This word traces back through French and Latin to the Arabic samt ar-ras, meaning “the way over the head.”
Strictly speaking, the zenith is the point in the sky directly above you.
Loosely speaking, the zenith of something is the highest point, or the very best part.
Part of speech:
noun, the countable kind: “the band is at their zenith,” “she was at the zenith of her career.”
The plural is “zeniths.”
The adjective is “zenithal,” said “ZEE nith ull.” But you can also just use “zenith” like an adjective, as in “his zenith year” or “her zenith joy.”
And, to strike a poetic or silly tone, you can use “zenithward” as either an adverb (“the balloon floated zenithward“) or an adjective (“a zenithward antenna”).
how to use it:
This common but beautiful word almost always has a positive, dramatic tone.
When you talk about something being at its zenith, you’re comparing it to something celestial or even heavenly, like a star, a moon, or a meteor–but at the same time, you might be suggesting that it’s destined to run a certain course: to rise to a certain height, then fall.
Talk about artists, writers, leaders, careers, trends, movements, relationships and so on being at their zenith, or reaching, hitting, or more poetically, arcing toward their zenith.
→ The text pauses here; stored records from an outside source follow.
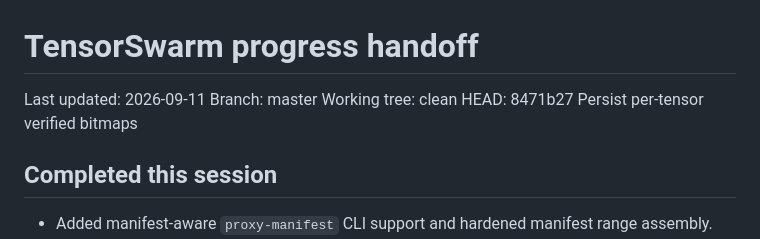
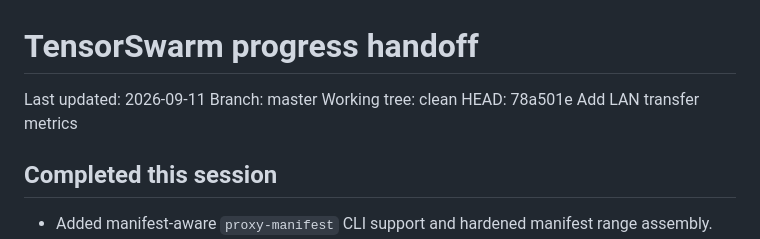
Before and after one commit to HappyMonkeyAI/OpenSwarmLayer, a Markdown page: PROGRESS.md, the part around the change. GitHub-like rendering.

Commit message:
Refresh transfer metrics handoff

```diff
--- a/PROGRESS.md
+++ b/PROGRESS.md
@@ -3,7 +3,7 @@
 Last updated: 2026-09-11
 Branch: master
 Working tree: clean
-HEAD: 8471b27 Persist per-tensor verified bitmaps
+HEAD: 78a501e Add LAN transfer metrics
 
 ## Completed this session
 
```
Or, being past their zenith, or coming down from their zenith.
Someone’s power, impact, influence, creativity, happiness, or desire for something can also reach a zenith.
And we often talk about the zenith of something: “1993, the zenith of grunge music.”
Finally, although a zenith is almost always a good thing, you can certainly talk about bad things reaching their zenith–although in that case, I recommend calling that worst point a nadir instead. Still, here’s an example from the Guardian: “Their fight for control of the drug trade raged for almost a year. At its zenith it saw more than a murder per day.”
“Then he threw the stone into the air. The living brothers caught their breath, as the stone arced up over the clouds. It reached what they were certain must be the zenith of its curve, and then, defying all reason, it continued to rise into the air.”
— Neil Gaiman, Stardust, 2006
“So welcome to the year 1867. The Victorian age is at its zenith and a new, powerful and monied middle class is looking for things to do with their cash.”
— Iwan Morus, The Conversation, 27 October 2017
“‘Check out these dopes goggling at this breathtaking testament to the melding of engineering and human creativity,’ said Eiffel Tower tour guide Henri Bergeron, disdainfully pointing out a large group of vacationers clearly dumbstruck by the zenith of mankind’s structural accomplishments. ‘Oh, what, they’ve never seen a heart-stopping tribute to humanity’s potential before?'”
— The Onion, 8 January 2020